AVAILABLE DATA:
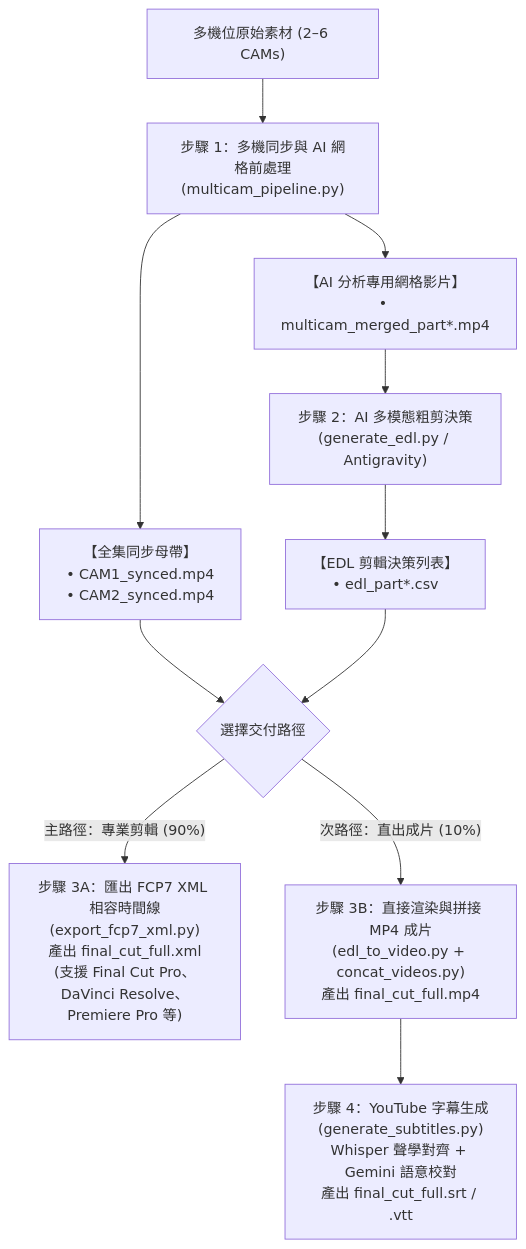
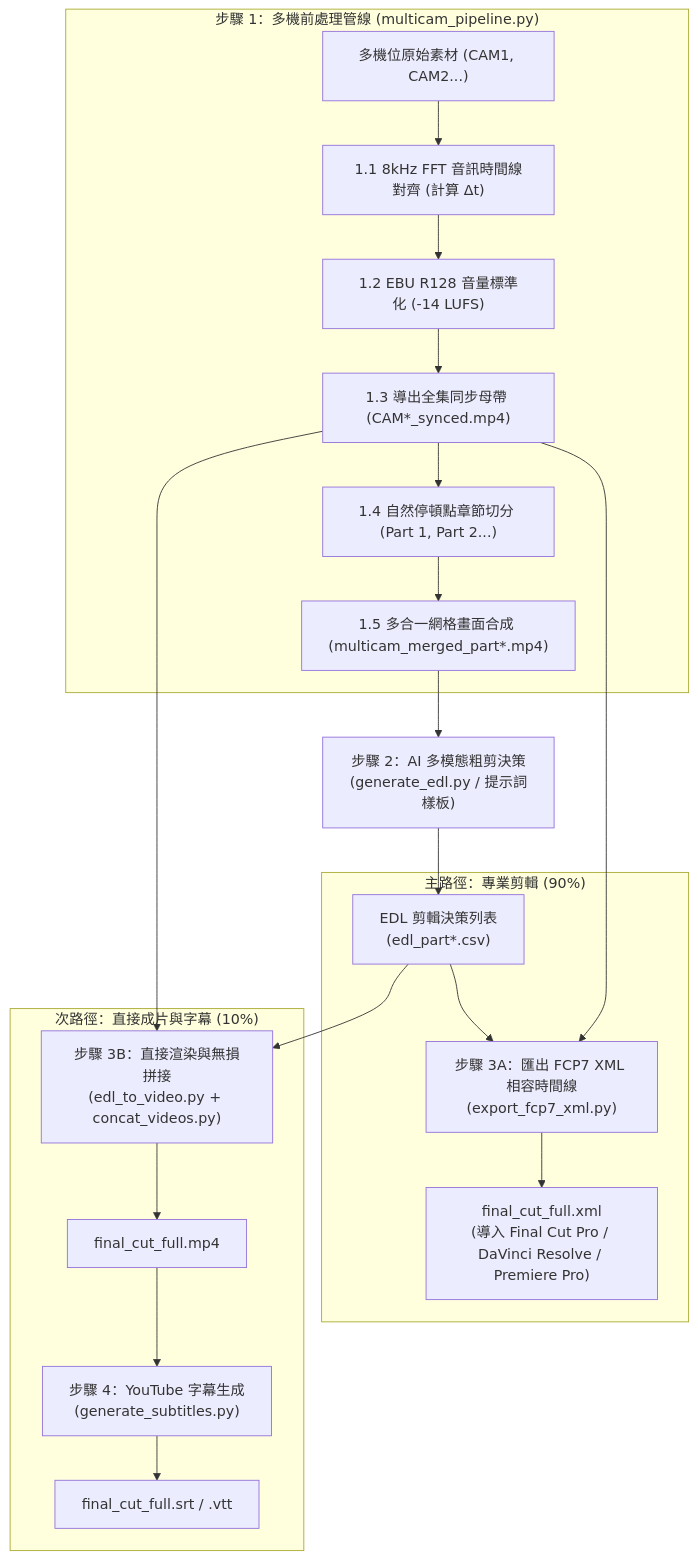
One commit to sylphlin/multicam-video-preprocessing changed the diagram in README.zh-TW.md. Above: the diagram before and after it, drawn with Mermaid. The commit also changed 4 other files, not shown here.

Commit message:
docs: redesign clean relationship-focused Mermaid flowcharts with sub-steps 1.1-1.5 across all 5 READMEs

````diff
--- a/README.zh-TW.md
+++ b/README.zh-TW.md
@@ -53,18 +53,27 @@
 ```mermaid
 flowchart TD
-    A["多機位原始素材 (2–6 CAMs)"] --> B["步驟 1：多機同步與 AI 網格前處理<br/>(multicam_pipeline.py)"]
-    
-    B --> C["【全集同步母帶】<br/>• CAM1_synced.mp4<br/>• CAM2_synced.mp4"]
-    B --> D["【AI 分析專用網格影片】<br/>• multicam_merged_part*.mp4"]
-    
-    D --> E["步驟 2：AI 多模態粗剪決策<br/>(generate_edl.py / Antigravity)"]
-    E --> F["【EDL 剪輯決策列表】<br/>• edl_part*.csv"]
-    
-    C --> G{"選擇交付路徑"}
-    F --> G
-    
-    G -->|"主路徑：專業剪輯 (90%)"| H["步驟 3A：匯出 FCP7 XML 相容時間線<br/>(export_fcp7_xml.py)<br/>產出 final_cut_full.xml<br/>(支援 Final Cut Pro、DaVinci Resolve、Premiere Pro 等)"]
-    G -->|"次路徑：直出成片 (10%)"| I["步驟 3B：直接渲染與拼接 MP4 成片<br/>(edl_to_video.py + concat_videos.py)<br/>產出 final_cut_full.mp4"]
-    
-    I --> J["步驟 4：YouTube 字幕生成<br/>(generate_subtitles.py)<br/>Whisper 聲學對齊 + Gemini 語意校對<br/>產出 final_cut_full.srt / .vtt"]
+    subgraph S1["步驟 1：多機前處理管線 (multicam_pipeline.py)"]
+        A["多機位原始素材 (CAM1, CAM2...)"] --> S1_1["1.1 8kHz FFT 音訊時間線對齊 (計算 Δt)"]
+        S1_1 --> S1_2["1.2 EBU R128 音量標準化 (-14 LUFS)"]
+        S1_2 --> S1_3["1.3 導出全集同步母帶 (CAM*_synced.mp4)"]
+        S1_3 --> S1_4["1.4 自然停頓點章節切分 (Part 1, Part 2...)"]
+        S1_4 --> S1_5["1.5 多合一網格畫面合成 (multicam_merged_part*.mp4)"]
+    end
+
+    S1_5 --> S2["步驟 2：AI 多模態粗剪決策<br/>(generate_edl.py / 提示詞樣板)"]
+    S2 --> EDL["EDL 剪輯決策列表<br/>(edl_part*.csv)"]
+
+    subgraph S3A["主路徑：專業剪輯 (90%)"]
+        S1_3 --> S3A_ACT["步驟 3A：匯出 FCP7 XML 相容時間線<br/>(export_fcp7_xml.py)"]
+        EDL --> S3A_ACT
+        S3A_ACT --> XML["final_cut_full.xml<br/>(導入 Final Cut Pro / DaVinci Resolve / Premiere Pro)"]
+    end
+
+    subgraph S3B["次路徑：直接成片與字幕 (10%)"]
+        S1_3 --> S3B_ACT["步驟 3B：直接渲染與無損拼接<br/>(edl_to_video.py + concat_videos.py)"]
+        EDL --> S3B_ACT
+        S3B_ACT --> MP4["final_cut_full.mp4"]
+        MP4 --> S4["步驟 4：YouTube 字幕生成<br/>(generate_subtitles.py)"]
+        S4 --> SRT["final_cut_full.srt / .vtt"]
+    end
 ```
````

==

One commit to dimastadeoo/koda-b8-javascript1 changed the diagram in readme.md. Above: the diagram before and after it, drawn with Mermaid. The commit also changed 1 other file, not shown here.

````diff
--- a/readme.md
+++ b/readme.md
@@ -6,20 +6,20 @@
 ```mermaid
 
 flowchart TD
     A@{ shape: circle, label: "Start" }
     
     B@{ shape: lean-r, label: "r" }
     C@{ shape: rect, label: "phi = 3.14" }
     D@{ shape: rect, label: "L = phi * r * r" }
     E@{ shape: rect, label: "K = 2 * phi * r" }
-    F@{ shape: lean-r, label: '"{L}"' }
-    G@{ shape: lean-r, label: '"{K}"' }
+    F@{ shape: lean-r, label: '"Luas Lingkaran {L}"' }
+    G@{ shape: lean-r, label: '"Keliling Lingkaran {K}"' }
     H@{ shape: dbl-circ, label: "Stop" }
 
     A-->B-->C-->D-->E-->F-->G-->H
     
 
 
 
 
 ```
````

TASK DIRECTIONS: Each line that contains "多機位原始素材" is to be copied from the listing above.

TASK ANSWER:
-    A["多機位原始素材 (2–6 CAMs)"] --> B["步驟 1：多機同步與 AI 網格前處理<br/>(multicam_pipeline.py)"]
+        A["多機位原始素材 (CAM1, CAM2...)"] --> S1_1["1.1 8kHz FFT 音訊時間線對齊 (計算 Δt)"]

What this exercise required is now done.